Various picture effects are available, which take an image and process it in-camera. I found the rich tone monochrome to be very effective. This takes a black & white image and uses the HDR function to accentuate detail. Other picture modes such as toy camera and miniaturise make for some fun and creative ways to capture images.

Sony Cyber-shot DSC-HX50 review – Viewfinder, live view, LCD and video

Impressively for a travel compact camera, there is an electronic viewfinder – the EV1MK. However, at a whopping £379.99, this is nearly £30 more expensive than the HX50 itself. Thankfully the 3in, TFT Xtra Fine Trublack LCD, with an impressive 921,600-dot resolution, is excellent. Images on this screen are very clear, and by magnifying the image I was able to double-check some of the finer details.

Video is recorded in full HD 1080p, which is stabilised by the Movie SteadyShot optical stabilisation system that makes it great to use handheld. Zooming while video recording is slowed dramatically to make video footage smoother. Another advantage of this is the fact that zooming is inaudible and won’t be picked up by the internal microphone.

Sony Cyber-shot DSC-HX50 review – Our verdict

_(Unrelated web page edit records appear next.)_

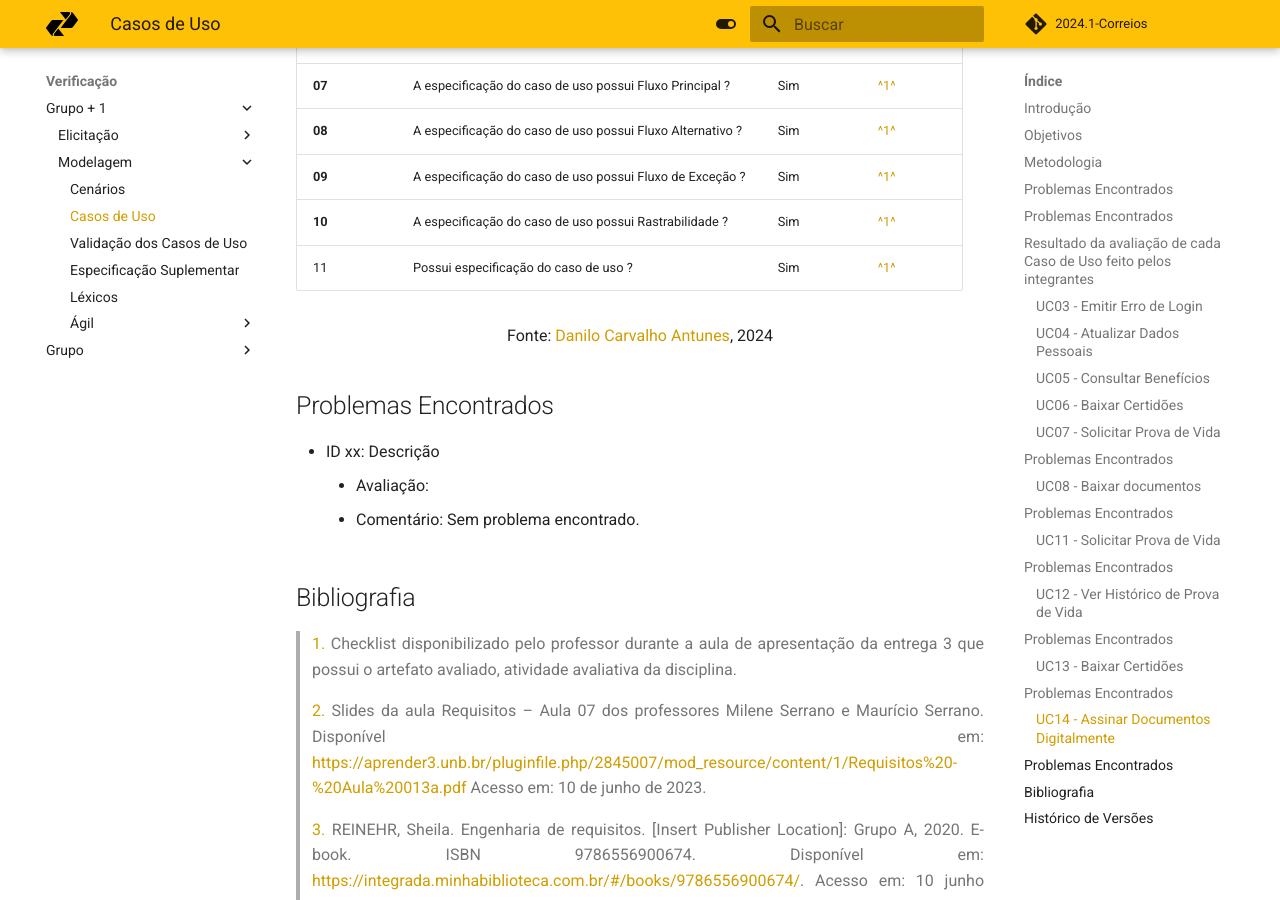
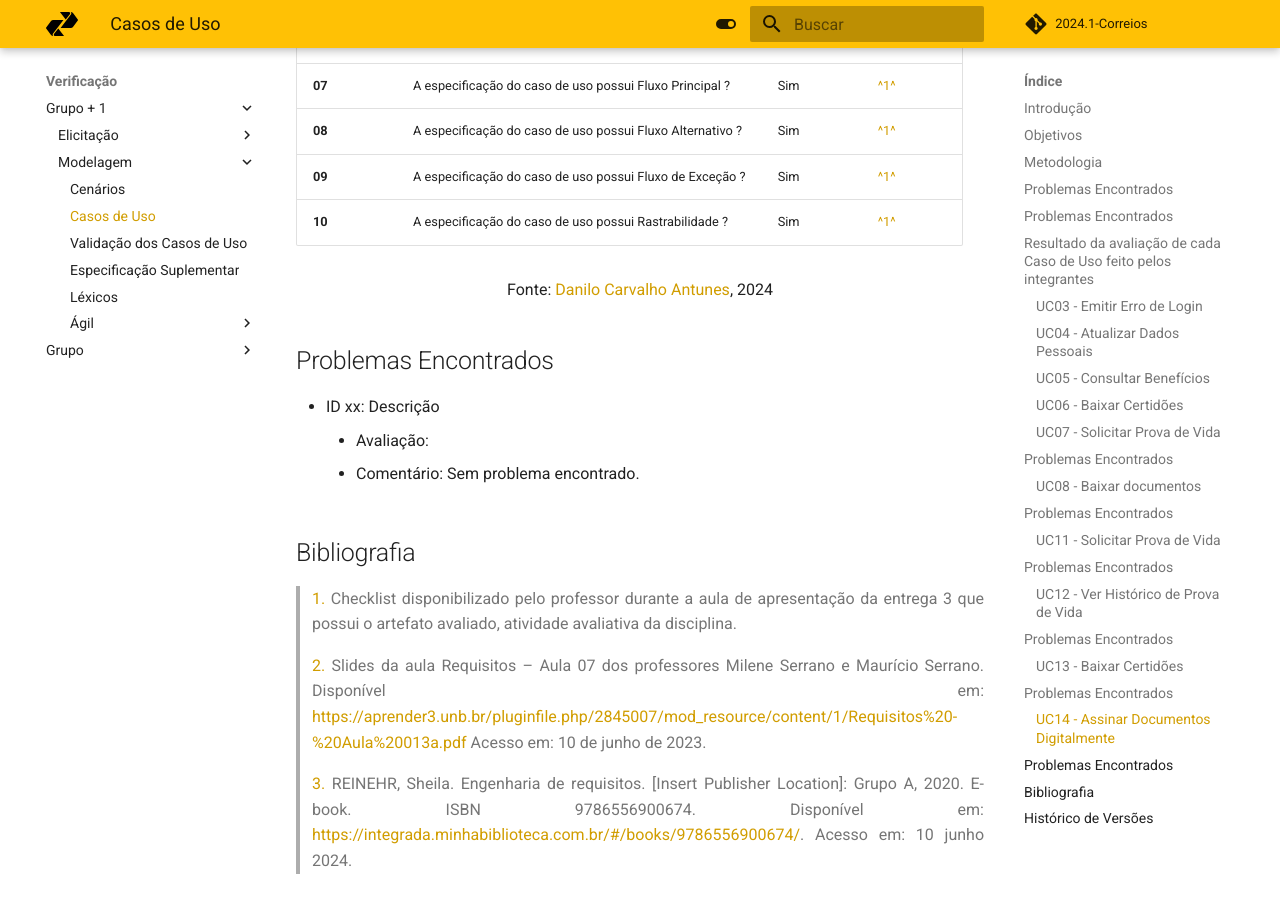
Before and after one commit to Requisitos-de-Software/2024.1-Serasa, an MkDocs documentation site: the page built from docs/verificacao/grupo+1/modelagem/casodeuso.md, in a window 1280 px wide and 900 px high, scrolled down 11960 px. Built offline with MkDocs 1.6.1 and Material for MkDocs 9.7.7, drawn with Linux system fonts in a browser that asks for light colours; comment, search, counter and statistics services are not loaded.

Commit message:
Update casodeuso.md

```diff
--- a/docs/verificacao/grupo+1/modelagem/casodeuso.md
+++ b/docs/verificacao/grupo+1/modelagem/casodeuso.md
@@ -307,7 +307,6 @@ Aqui será apresentado todos os problemas identificados durante o processo de ve
 |**08**|A especificação do caso de uso possui Fluxo Alternativo ? | Sim | <a id="anchor_1" href="#REF1">^1^</a> |
 |**09**|A especificação do caso de uso possui Fluxo de Exceção ? | Sim | <a id="anchor_1" href="#REF1">^1^</a> |
 |**10**|A especificação do caso de uso possui Rastrabilidade ? | Sim | <a id="anchor_1" href="#REF1">^1^</a> |
-|11|Possui especificação do caso de uso ? | Sim | <a id="anchor_1" href="#REF1">^1^</a> |
 
 <font size="3"><p style="text-align: center">Fonte: [Danilo Carvalho Antunes](https://github.com/Danilo-Carvalho-Antunes), 2024</p></font>
 
```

Designed as a travel camera, the Sony Cyber-shot DSC-HX50 has one really standout feature – its 24-720mm (35mm equivalent) zoom lens. Packing this 30x zoom lens into such a small compact is an impressive feat.

However, given that the HX50 has a 20.4-million-pixel sensor, we would have expected the camera to resolve slightly more detail than it does. There are also signs of luminance noise even at ISO 80, although it does not become an issue until ISO 800. Colour noise is very well controlled and is kept to an absolute minimum even at high sensitivities.

With most camera manufacturers producing models with similar features, Sony has some stiff competition. However, the large zoom lens should really help the HX50 stand out from the crowd. Combined with excellent image stabilisation, the lens is very versatile and capable of taking a huge range of images. For those who want a small travel compact camera for summer holidays the HX50 is tough to be beat, although it isn’t without its flaws.

See sample images taken with the Sony Cyber-shot DSC-HX50